[Web document revisions]

•••••

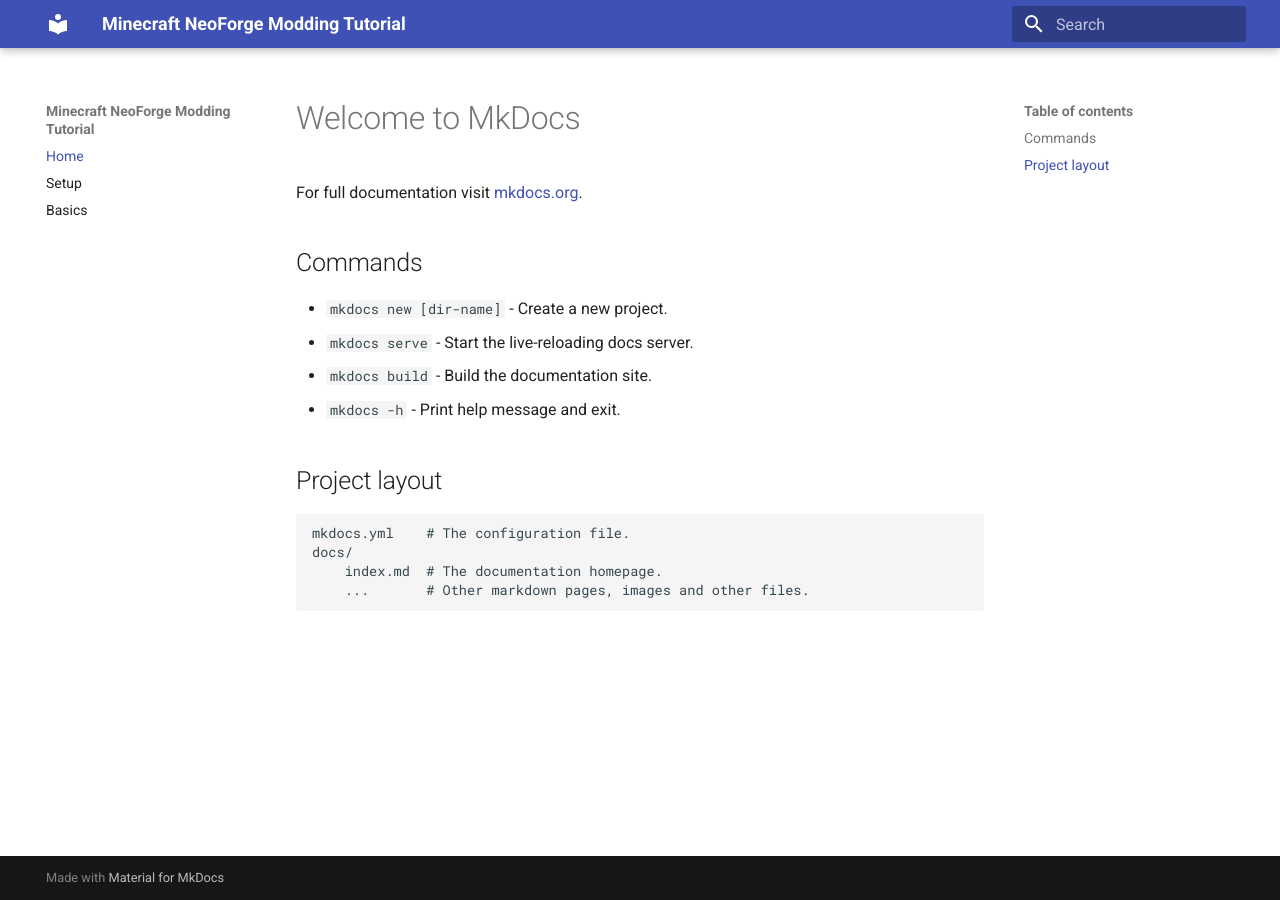
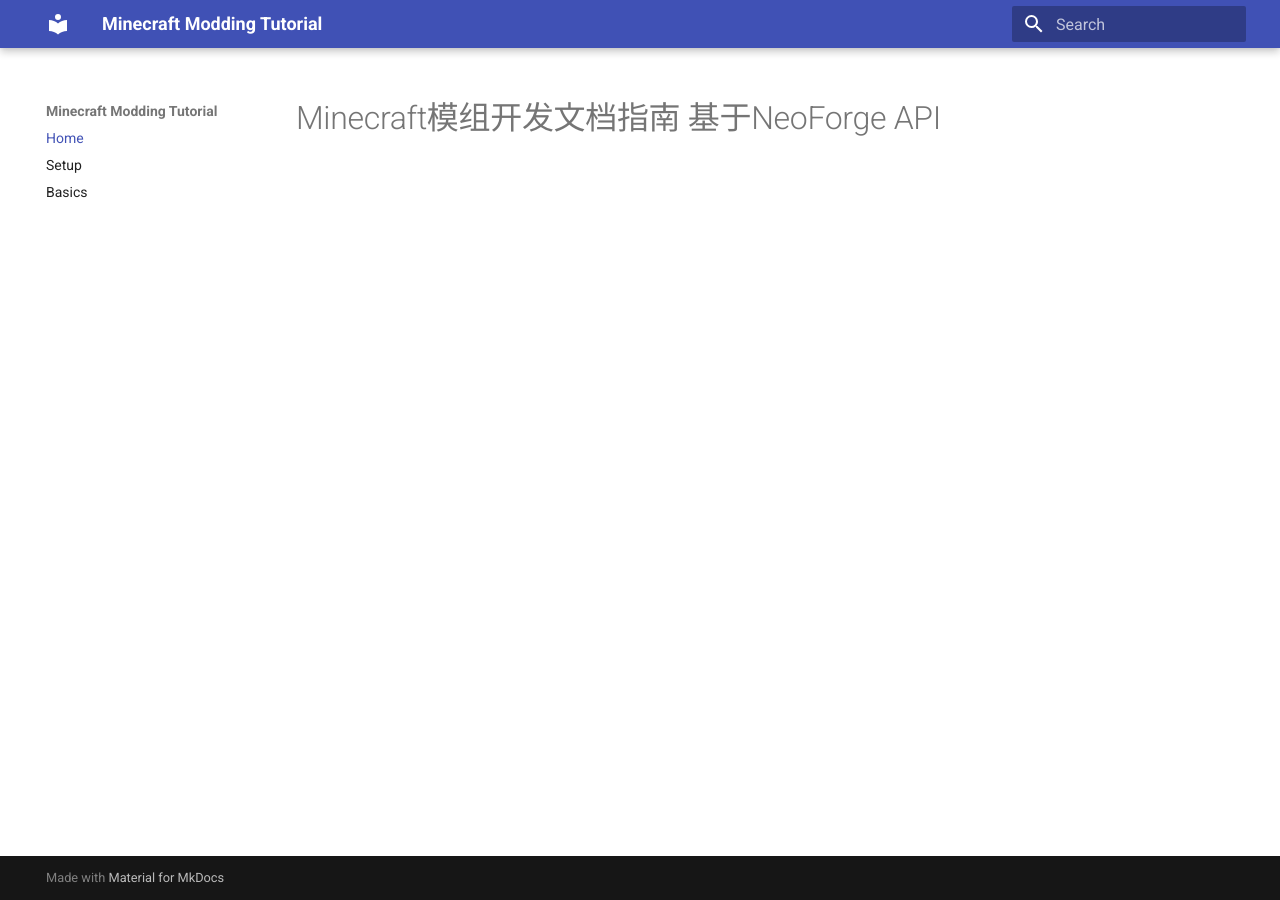
Before and after one commit to SanJin-09/minecraft-modding-tutorial-docs-neoforge, an MkDocs documentation site: the page built from docs/index.md, in a window 1280 px wide. Built offline with MkDocs 1.6.1 and Material for MkDocs 9.7.7, drawn with Linux system fonts in a browser that asks for light colours.

Commit message:
基础结构构建

```diff
--- a/docs/index.md
+++ b/docs/index.md
@@ -1,17 +1 @@
-# Welcome to MkDocs
-
-For full documentation visit [mkdocs.org](https://www.mkdocs.org).
-
-## Commands
-
-* `mkdocs new [dir-name]` - Create a new project.
-* `mkdocs serve` - Start the live-reloading docs server.
-* `mkdocs build` - Build the documentation site.
-* `mkdocs -h` - Print help message and exit.
-
-## Project layout
-
-    mkdocs.yml    # The configuration file.
-    docs/
-        index.md  # The documentation homepage.
-        ...       # Other markdown pages, images and other files.
+# Minecraft模组开发文档指南 基于NeoForge API
--- a/mkdocs.yml
+++ b/mkdocs.yml
@@ -1,4 +1,4 @@
-site_name: Minecraft NeoForge Modding Tutorial
+site_name: Minecraft Modding Tutorial
 theme:
   name: material
 nav:
```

•••••

Your instructions: Give the data again exactly as it stands, apart from the pictures.

Your solution:
Before and after one commit to SanJin-09/minecraft-modding-tutorial-docs-neoforge, an MkDocs documentation site: the page built from docs/index.md, in a window 1280 px wide. Built offline with MkDocs 1.6.1 and Material for MkDocs 9.7.7, drawn with Linux system fonts in a browser that asks for light colours.

Commit message:
基础结构构建

```diff
--- a/docs/index.md
+++ b/docs/index.md
@@ -1,17 +1 @@
-# Welcome to MkDocs
-
-For full documentation visit [mkdocs.org](https://www.mkdocs.org).
-
-## Commands
-
-* `mkdocs new [dir-name]` - Create a new project.
-* `mkdocs serve` - Start the live-reloading docs server.
-* `mkdocs build` - Build the documentation site.
-* `mkdocs -h` - Print help message and exit.
-
-## Project layout
-
-    mkdocs.yml    # The configuration file.
-    docs/
-        index.md  # The documentation homepage.
-        ...       # Other markdown pages, images and other files.
+# Minecraft模组开发文档指南 基于NeoForge API
--- a/mkdocs.yml
+++ b/mkdocs.yml
@@ -1,4 +1,4 @@
-site_name: Minecraft NeoForge Modding Tutorial
+site_name: Minecraft Modding Tutorial
 theme:
   name: material
 nav:
```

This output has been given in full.